* _INSTRUCTIONS TO FOLLOW_
The job is to find each line in the entries holding the string "only" and copy that line.

* _DATASET EXTRACT_
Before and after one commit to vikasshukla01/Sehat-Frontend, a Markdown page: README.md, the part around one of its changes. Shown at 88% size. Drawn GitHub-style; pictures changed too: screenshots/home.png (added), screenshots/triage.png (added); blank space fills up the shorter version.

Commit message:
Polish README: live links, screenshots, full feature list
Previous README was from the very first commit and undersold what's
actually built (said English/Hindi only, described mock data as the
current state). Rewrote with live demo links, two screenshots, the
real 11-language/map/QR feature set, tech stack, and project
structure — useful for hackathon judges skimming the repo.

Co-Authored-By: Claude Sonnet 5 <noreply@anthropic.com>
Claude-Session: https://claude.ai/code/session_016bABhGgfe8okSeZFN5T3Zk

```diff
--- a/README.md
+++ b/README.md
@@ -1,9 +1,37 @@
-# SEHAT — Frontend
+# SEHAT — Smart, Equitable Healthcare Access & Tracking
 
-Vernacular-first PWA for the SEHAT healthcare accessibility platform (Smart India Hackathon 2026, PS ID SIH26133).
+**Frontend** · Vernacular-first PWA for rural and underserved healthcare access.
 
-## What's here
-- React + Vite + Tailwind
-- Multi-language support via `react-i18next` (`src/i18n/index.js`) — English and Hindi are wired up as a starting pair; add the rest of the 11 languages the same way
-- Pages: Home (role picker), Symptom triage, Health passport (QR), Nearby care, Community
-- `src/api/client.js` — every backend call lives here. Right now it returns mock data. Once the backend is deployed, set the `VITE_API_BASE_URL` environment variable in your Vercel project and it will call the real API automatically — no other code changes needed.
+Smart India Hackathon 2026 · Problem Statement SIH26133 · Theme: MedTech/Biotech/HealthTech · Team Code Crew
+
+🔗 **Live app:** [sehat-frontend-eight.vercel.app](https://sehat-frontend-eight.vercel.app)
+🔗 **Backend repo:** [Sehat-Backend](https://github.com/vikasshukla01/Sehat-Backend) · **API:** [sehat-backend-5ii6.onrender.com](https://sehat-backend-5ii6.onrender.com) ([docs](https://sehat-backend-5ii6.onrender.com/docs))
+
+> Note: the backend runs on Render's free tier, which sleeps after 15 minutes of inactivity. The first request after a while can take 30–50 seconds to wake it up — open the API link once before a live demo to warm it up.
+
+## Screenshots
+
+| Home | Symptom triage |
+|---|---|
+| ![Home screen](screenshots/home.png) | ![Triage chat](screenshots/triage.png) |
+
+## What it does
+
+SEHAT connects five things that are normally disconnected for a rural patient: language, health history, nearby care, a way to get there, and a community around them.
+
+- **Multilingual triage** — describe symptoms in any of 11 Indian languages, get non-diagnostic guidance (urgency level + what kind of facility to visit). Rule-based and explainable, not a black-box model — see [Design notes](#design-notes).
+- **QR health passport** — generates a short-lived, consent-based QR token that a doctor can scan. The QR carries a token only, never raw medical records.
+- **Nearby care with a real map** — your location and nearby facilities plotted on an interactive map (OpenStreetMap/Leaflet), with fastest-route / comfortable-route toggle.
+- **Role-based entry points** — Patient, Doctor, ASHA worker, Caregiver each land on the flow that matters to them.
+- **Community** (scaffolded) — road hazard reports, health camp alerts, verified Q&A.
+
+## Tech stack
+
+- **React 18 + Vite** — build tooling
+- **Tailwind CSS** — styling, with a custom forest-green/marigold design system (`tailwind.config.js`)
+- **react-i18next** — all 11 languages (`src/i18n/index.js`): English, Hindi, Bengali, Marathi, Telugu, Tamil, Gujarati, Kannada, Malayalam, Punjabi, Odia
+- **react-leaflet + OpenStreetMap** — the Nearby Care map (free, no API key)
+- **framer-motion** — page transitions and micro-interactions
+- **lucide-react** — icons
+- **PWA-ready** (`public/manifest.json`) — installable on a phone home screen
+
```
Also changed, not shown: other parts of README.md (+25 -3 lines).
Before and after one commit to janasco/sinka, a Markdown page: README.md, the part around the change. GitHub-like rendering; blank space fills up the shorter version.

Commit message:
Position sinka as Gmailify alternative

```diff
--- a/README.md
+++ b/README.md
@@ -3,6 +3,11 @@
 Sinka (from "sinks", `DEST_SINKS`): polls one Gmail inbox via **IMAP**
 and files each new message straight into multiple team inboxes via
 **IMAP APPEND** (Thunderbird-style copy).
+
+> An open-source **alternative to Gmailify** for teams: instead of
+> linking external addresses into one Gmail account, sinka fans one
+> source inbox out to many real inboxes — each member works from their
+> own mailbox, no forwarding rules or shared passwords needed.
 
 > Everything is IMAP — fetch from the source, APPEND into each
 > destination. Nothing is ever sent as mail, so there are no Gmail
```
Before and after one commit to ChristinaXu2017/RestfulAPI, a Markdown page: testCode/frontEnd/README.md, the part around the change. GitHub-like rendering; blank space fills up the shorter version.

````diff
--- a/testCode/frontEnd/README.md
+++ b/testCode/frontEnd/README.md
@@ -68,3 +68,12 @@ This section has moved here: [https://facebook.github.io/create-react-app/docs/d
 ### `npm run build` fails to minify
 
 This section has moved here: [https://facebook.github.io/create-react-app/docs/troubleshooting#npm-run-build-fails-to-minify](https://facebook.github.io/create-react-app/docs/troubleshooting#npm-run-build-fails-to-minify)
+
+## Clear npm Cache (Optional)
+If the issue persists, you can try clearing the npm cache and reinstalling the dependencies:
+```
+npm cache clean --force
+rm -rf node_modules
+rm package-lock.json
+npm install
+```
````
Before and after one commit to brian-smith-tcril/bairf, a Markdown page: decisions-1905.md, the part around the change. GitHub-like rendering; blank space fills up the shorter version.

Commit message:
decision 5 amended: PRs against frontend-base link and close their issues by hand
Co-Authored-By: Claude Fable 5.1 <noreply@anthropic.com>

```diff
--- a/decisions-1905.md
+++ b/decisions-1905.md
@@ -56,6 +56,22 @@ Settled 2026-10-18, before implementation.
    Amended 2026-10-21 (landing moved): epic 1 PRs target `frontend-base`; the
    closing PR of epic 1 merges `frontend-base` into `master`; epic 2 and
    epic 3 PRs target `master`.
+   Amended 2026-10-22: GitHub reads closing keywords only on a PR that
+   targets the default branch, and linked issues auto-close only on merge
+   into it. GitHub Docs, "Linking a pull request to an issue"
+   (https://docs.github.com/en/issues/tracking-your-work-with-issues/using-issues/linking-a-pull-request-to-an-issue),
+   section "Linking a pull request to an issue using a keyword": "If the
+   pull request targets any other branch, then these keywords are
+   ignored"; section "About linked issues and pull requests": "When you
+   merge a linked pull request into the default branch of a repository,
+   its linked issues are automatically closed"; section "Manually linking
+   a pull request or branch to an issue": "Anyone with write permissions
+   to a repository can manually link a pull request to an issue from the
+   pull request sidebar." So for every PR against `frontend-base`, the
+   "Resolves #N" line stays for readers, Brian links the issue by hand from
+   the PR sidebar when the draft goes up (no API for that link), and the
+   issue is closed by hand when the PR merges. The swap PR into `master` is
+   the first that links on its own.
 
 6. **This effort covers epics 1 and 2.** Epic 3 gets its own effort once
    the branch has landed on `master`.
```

* _RESPONSE TO THE TASK_
actually built (said English/Hindi only, described mock data as the
+- **QR health passport** — generates a short-lived, consent-based QR token that a doctor can scan. The QR carries a token only, never raw medical records.
+   Amended 2026-10-22: GitHub reads closing keywords only on a PR that
+   targets the default branch, and linked issues auto-close only on merge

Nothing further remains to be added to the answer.